Mark Signs, co-director of Penn State’s CSL Behring Fermentation Facility, provides an overview of the facility’s equipment and capabilities to tour participants. (Photo by Paul Nicolaus)

A writer checks in after a ScienceWriters2019 lab tour.

The wide world of biotechnology encompasses an array of fields and applications, but what is industrial biotechnology?

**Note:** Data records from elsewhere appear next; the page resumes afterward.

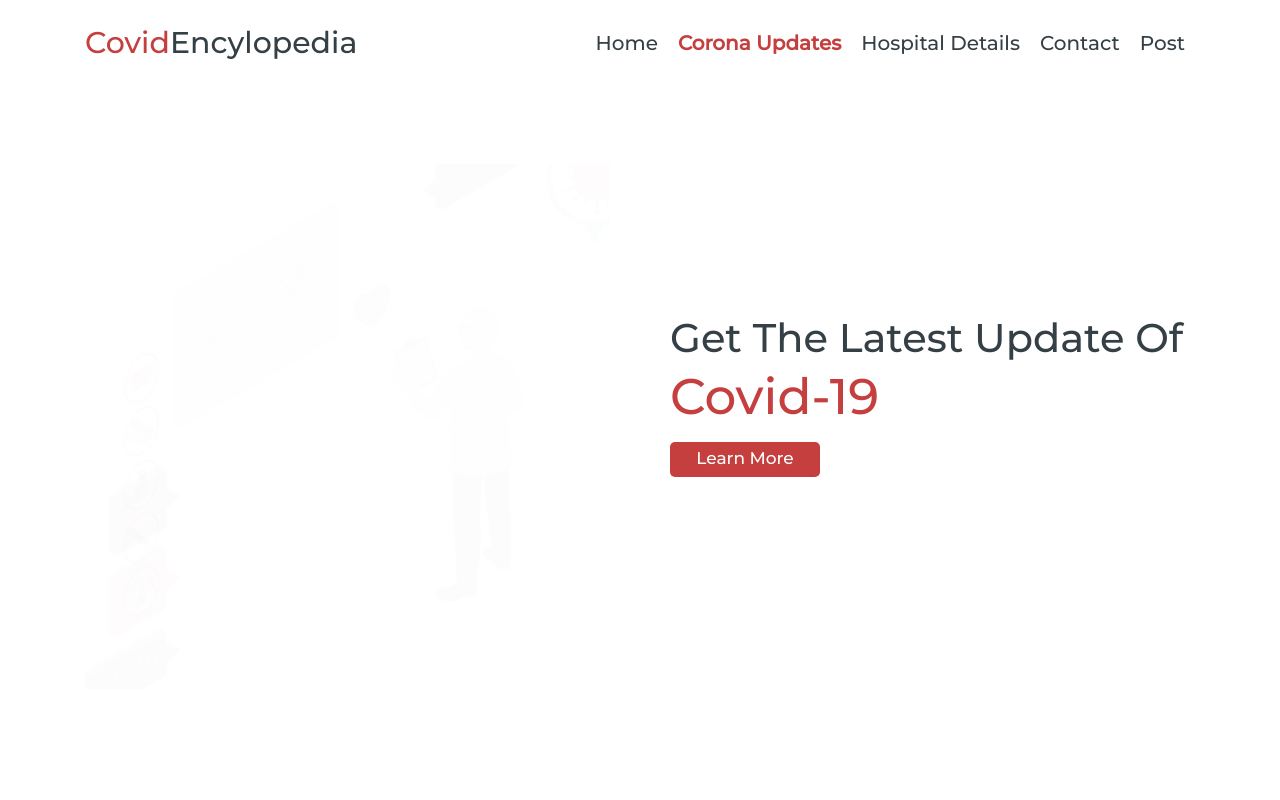
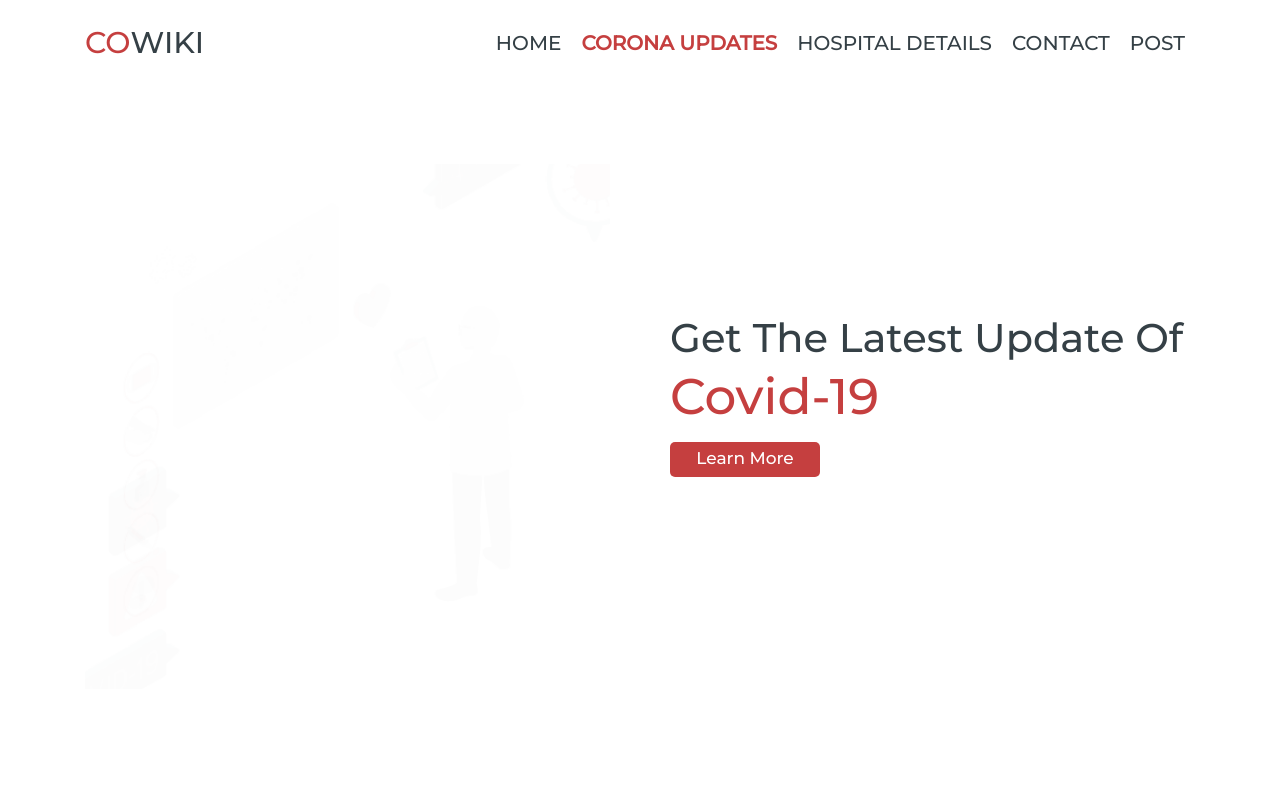
Before and after one commit to Punyaj/Covid-Encyclopedia, a plain HTML site: page coronaupdates.html in a window 1280 px wide. Shown: the top 800 px of the page. Drawn offline with nearby package versions, Linux system fonts and the light colour scheme.

Commit message:
Add files via upload

```diff
--- a/coronaupdates.html
+++ b/coronaupdates.html
@@ -3,7 +3,7 @@
 <head>
     <meta charset="UTF-8">
     <meta name="viewport" content="width=device-width, initial-scale=1.0">
-    <title>COVID ENCYCLOPEDIA</title>
+    <title>COWIKI</title>
 
     <!-- aos css file cdn link  -->
     <link rel="stylesheet" href="https://cdnjs.cloudflare.com/ajax/libs/aos/2.3.4/aos.css">
@@ -30,16 +30,16 @@
 
 <div class="container">
 
-    <a href="#" class="logo"><span><bold>Covid</bold></span>Encylopedia</a>
+    <a href="#" class="logo"><span><bold>CO</bold></span>WIKI</a>
 
     <nav class="nav">
         <ul>
-            <li><a href="index.html">home</a></li>
+            <li><a href="index.html">HOME</a></li>
             <!-- <li><a href="#about">about</a></li> -->
-            <li><a  class="home-tag" href="coronaupdates.html">Corona Updates</a></li>
-            <li><a href="hospitaldetails.html">Hospital Details</a></li>
-            <li><a href="#contact">contact</a></li>
-            <li><a href="post.html">post</a></li>
+            <li><a  class="home-tag" href="coronaupdates.html">CORONA UPDATES</a></li>
+            <li><a href="hospitaldetails.html">HOSPITAL DETAILS</a></li>
+            <li><a href="#contact">CONTACT</a></li>
+            <li><a href="post.html">POST</a></li>
         </ul>
     </nav>
 
@@ -209,7 +209,7 @@
         <div class="row">
 
             <div class="col-md-4" data-aos="fade-right">
-                <a href="#home" class="logo"><span><bold>Covid</bold></span>Encylopedia</a>
+                <a href="#home" class="logo"><span><bold>CO</bold></span>WIKI</a>
                 <p>Lorem ipsum, dolor sit amet consectetur adipisicing elit. Tenetur nemo porro quasi minima consequuntur dolorum, quas amet in autem id?</p>
             </div>
 
```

During a tour offered Oct. 28 by Penn State University as part of the ScienceWriters2019 conference, a group of science writers learned that industrial biotechnology applies techniques of molecular biology to industrial, health, and societal challenges.

After seeing an assortment of shiny, state-of-the-art equipment up close and hearing about the complex processes involved, I asked how the work that takes place at Penn State’s CSL Behring Fermentation Facility might be summed up. It’s using natural organisms as “little factories,” replied Mark Signs, co-director of the facility, “to make what we want them to make.” These efforts include the growth of a wide range of cells as well as the production or purification of microbe-derived products such as industrial enzymes, bio-based chemicals, biofuels, and recombinant proteins.

During our visit, for example, Penn State faculty member Melik Demirel provided an overview of his work developing self-healing materials using a recombinant version of a squid protein. The protein, which is found in the suckers that line squid tentacles, has potential applications in specialized products such as underwater diving gear and space suits. It could also be used to develop sustainable alternatives to plastic. Demirel is a professor of engineering science and mechanics and director of the university’s Center for Research on Advanced Fiber Technologies (CRAFT).

The fermentation facility was initiated in 2017 with a monetary gift from the biopharmaceutical company CSL Behring and donations from two equipment suppliers, GEA North America and Sartorius Stedim Biotech. Its equipment and expertise are made available to university, government, and industry researchers interested in fermentation or related technologies, the faculty said. And students benefit from hands-on experience with equipment that is used in biotech research and manufacturing facilities, we were told, which preps them for potential careers in bioscience.

Paul Nicolaus, a Wisconsin-based freelance writer specializing in science, nature, and health, wrote this story as a New Horizons Traveling Fellow. Learn more at